The idea that someone or something is out there recording every thing we might think to regurgitate online is supposed to terrify us. This is Big Brother that George Orwell warned was about, isn't it? The reality, as James Gleick describes it, is not quite so straight forward.
This is an ocean of ephemera. A library of Babel. No one is under any illusions about the likely quality—seriousness, veracity, originality, wisdom—of any one tweet. The library will take the bad with the good: the rumors and lies, the prattle, puns, hoots, jeers, bluster, invective, bawdy probes, vile gossip, epigrams, anagrams, quips and jibes, hearsay and tittle-tattle, pleading, chicanery, jabbering, quibbling, block writing and ASCII art, self-promotion and humblebragging, grandiloquence and stultiloquence. New news every millisecond. A vast confusion of vows, wishes, actions, edicts, petitions, lawsuits, pleas, laws, proclamations, complaints, grievances. Now comical then tragical matters.I confess, every so often I tweet, but I have no illusions about the infinitesimal significance of absolutely every tweet with my name attached to it. I also have no qualms about the Library of Congress indexing my ephemera. Nor everyone else's ephemera either. The fear of Big Brother is founded on an idea that behind every piece of technology there is a unpredictable, possibly even capricious, personality waiting to stick it to you. It's to let your imagination run away on your rationality.
Presumably if someone searched for my name, they could find whatever I had thrown into the vast Twitterverse. Some of it might be incriminating in some small way or other, but that has less to do with the technology, than it has to do with the person interested, and, more to the point, with me. If that hypothetical person followed the changing content of my tweets, they might be able to make sense of my changing interests. But how much would it actually reveal about me?
The Twitterverse could be thought of as governed by the law of karma. Whatever has already been tweeted follows us around wherever we go, with the potential to jump up and kick us in the ass at the worst possible moment. Though this is not because karma has it out for us. Karma is absolutely impartial, because whatever it does to us, we have, in point of fact, done to ourselves.
Of course, on the other side of the coin, the more likely way things play out, is an image of a indistinguishable straw in a haystack.

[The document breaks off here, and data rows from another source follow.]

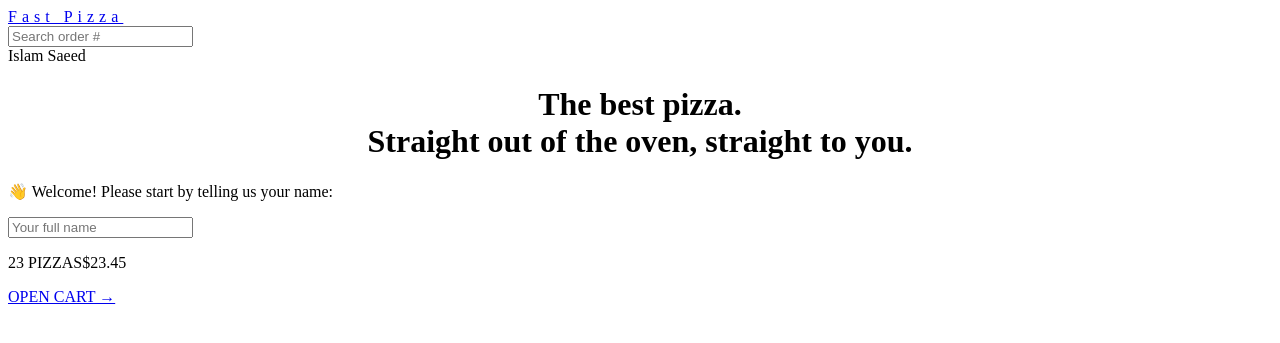
Repository: islamsaeedDev/ecommerce-cash-on-deliver-pizza-store
Page: /
The author's editor kept a copy of each file at every save. The page is drawn from the files as they stood at one save, then again after the next save.
The browser window is 1280 px wide. The pictures show the whole page.
The project was rebuilt for these pictures with package versions that can differ from the ones it lists, and the page was loaded fresh each time. Also part of the build but not shown: vite.config.js, src/ui/Error.jsx, src/services/apiRestaurant.js, src/utils/helpers.js, src/features/menu/MenuItem.jsx, src/features/menu/Menu.jsx, src/features/cart/Cart.jsx, src/features/order/Order.jsx and 1 more. Imported but missing from the stored project, and not drawn on this page: src/features/order/CreateOrder.

Above is the page before, as saved 2025-10-22 08:16:15.

### index.html
<!doctype html>
<html lang="en">
  <head>
    <meta charset="UTF-8" />
    <link rel="icon" type="image/svg+xml" href="/vite.svg" />
    <meta name="viewport" content="width=device-width, initial-scale=1.0" />

    <title>Vite + React</title>
  </head>
  <body class="bg-stone-100 text-stone-700">
    <div id="root"></div>
    <script type="module" src="/src/main.jsx"></script>
  </body>
</html>

### src/App.jsx
import { createBrowserRouter, RouterProvider } from "react-router-dom";
import Home from "./ui/Home";
import Error from "./ui/Error";
import Menu, { loader as menuLoader } from "./features/menu/Menu";

import Cart from "./features/cart/Cart";
import CreateOrder, {
  action as createOrderAction,
} from "./features/order/CreateOrder";
import Order, { loader as orderLoader } from "./features/order/Order";
import AppLayout from "./ui/AppLayout";

const router = createBrowserRouter([
  {
    element: <AppLayout />,
    errorElement: <Error />,
    children: [
      {
        path: "/",
        element: <Home />,
      },
      {
        path: "/menu",
        element: <Menu />,
        loader: menuLoader,
        errorElement: <Error />,
      },
      { path: "/cart", element: <Cart /> },
      {
        path: "/order/new",
        element: <CreateOrder />,
        action: createOrderAction,
      },
      {
        path: "/order/:orderId",
        element: <Order />,
        loader: orderLoader,
        errorElement: <Error />,
      },
    ],
  },
]);

function App() {
  return <RouterProvider router={router} />;
}

export default App;

### src/index.css
@tailwind base;
@tailwind components;
@tailwind utilities;
/* body {
  font-family: system-ui, -apple-system, BlinkMacSystemFont, "Segoe UI", Roboto,
    Oxygen, Ubuntu, Cantarell, "Open Sans", "Helvetica Neue", sans-serif;
  background-color: #f7f7f7;
  color: #444;
}

.layout {
  display: grid;
  grid-template-rows: auto 1fr auto;
  gap: 32px;
  height: 100dvh;
} */

/* https://dev.to/afif/i-made-100-css-loaders-for-your-next-project-4eje */
.loader {
  width: 45px;
  aspect-ratio: 0.75;
  --c: no-repeat linear-gradient(#333 0 0);
  background: var(--c) 0% 50%, var(--c) 50% 50%, var(--c) 100% 50%;
  background-size: 20% 50%;
  animation: loading 1s infinite linear;
}

@keyframes loading {
  20% {
    background-position: 0% 0%, 50% 50%, 100% 50%;
  }
  40% {
    background-position: 0% 100%, 50% 0%, 100% 50%;
  }
  60% {
    background-position: 0% 50%, 50% 100%, 100% 0%;
  }
  80% {
    background-position: 0% 50%, 50% 50%, 100% 100%;
  }
}

### src/ui/Home.jsx
import CreateUser from '../features/user/CreateUser';

function Home() {
  return (
    <div className="mt-10">
      <h1 className="mb-8 text-center text-3xl font-semibold">
        The best pizza.
        <br />
        <span className="text-fuchsia-500">
          Straight out of the oven, straight to you.
        </span>
      </h1>

      <CreateUser />
    </div>
  );
}

export default Home;

### src/ui/AppLayout.jsx
import { Outlet, useNavigation } from 'react-router-dom';
import CartOverview from '../features/cart/CartOverview';
import Header from './Header';
import Loader from './Loader';

function AppLayout() {
  const navigation = useNavigation();

  const isLoading = navigation.state === 'loading';

  return (
    <div className="layout">
      {isLoading && <Loader />}
      <Header />
      <main>
        <Outlet />
      </main>

      <CartOverview />
    </div>
  );
}

export default AppLayout;

### src/features/cart/CartOverview.jsx
import { Link } from 'react-router-dom';

function CartOverview() {
  return (
    <div className="bg-stone-800 uppercase text-stone-200">
      <p className="font-semibold text-stone-300">
        <span>23 pizzas</span>
        <span>$23.45</span>
      </p>
      <Link to="/cart">Open cart &rarr;</Link>
    </div>
  );
}

export default CartOverview;

### src/ui/Header.jsx
import { Link } from 'react-router-dom';
import SearchOrder from '../features/order/SearchOrder';
import Username from '../features/user/Username';

function Header() {
  return (
    <header className="uppcase bg-fuchsia-500">
      <Link className="tracking-[5px]" to="/">
        Fast Pizza
      </Link>
      {/* <Link to="/menu">Menu</Link>
      <Link to="/cart">Cart</Link>
      <Link to="/order/new">Order pizzas</Link>
      <Link to="/order">Orders</Link> */}
      <SearchOrder />
      <Username />
    </header>
  );
}

export default Header;

### src/features/order/SearchOrder.jsx
import { useState } from "react";
import { useNavigate } from "react-router-dom";

function SearchOrder() {
  const [query, setQuery] = useState();
  const navigate = useNavigate();

  const handleSubmit = (e) => {
    e.preventDefault();
    if (!query) return;
    navigate(`/order/${query}`);
    setQuery("");
  };

  return (
    <form onSubmit={handleSubmit}>
      <input
        placeholder="Search order #"
        value={query}
        onChange={(e) => setQuery(e.target.value)}
      />
    </form>
  );
}

export default SearchOrder;

### src/features/user/Username.jsx
function Username() {
  return <div className="text-sm font-semibold">Islam Saeed</div>;
}

export default Username;

Loaded but not shown: src/main.jsx (common file); src/features/user/CreateUser.jsx (common file)

After the next save:
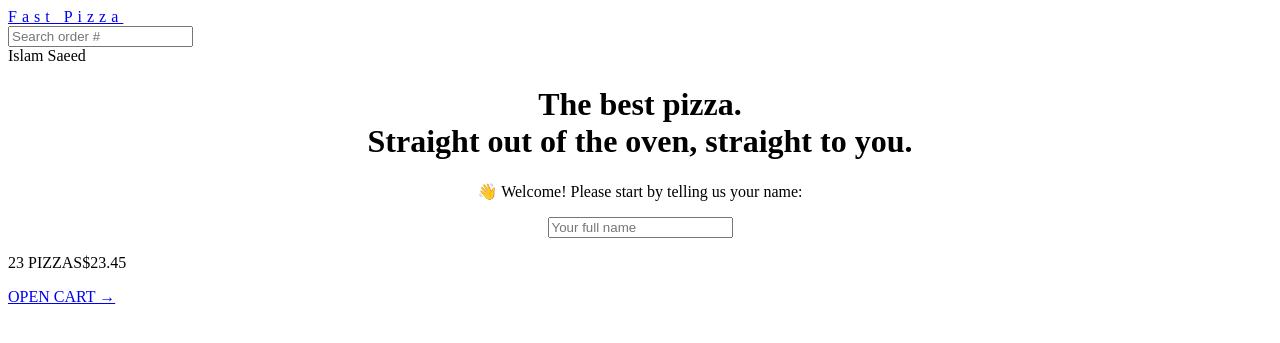
Saved 12 s later.
--- a/src/ui/Home.jsx
+++ b/src/ui/Home.jsx
@@ -2,8 +2,8 @@ import CreateUser from '../features/user/CreateUser';
 
 function Home() {
   return (
-    <div className="mt-10">
-      <h1 className="mb-8 text-center text-3xl font-semibold">
+    <div className="mt-10 text-center">
+      <h1 className="mb-8 text-3xl font-semibold">
         The best pizza.
         <br />
         <span className="text-fuchsia-500">
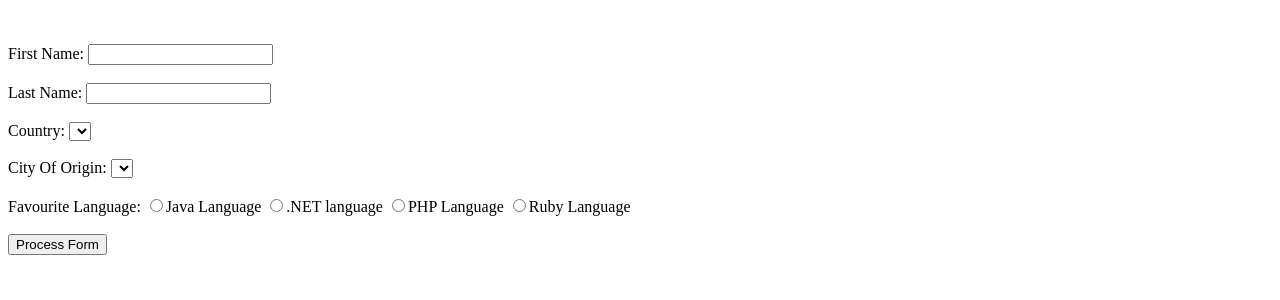
Repository: mandavalliranjit/SpringMVC
Page: http://localhost/spring-formtags-demo/WEB-INF/view/student-form.jsp
The author's editor kept a copy of each file at every save. The page is drawn from the files as they stood at one save, then again after the next save.
The browser window is 1280 px wide. The pictures show the whole page.
The page is served by Tomcat 9. Nobody is signed in. The template is opened directly, without the code that normally fills it, so the values that code supplies are empty.

Above is the page before, as saved 2022-01-23 14:00:56.

After the next save:
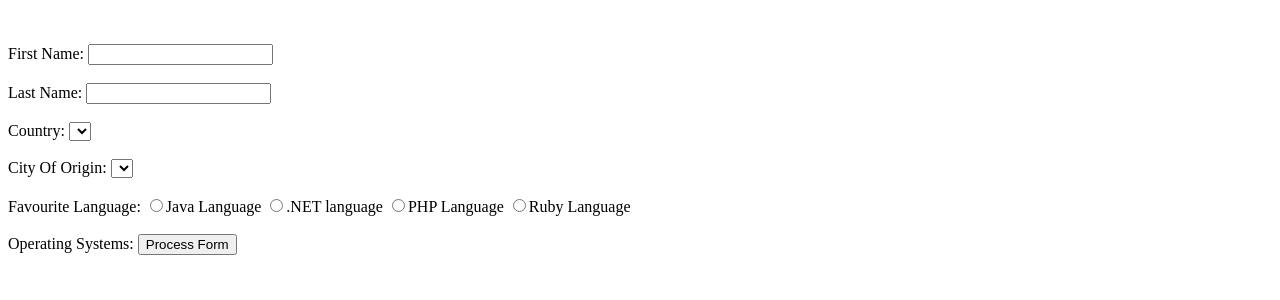
Saved 18 s later.
--- a/spring-formtags-demo/WebContent/WEB-INF/view/student-form.jsp
+++ b/spring-formtags-demo/WebContent/WEB-INF/view/student-form.jsp
@@ -31,6 +31,9 @@ Country:
 
 	<br></br>
 
+	Operating Systems:
+
+
 
 	<input type="submit" value="Process Form" />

Combined with a little prudence on your part, the likelihood of of Big Brother finding anything incriminating is slim to nil--and slim just left town.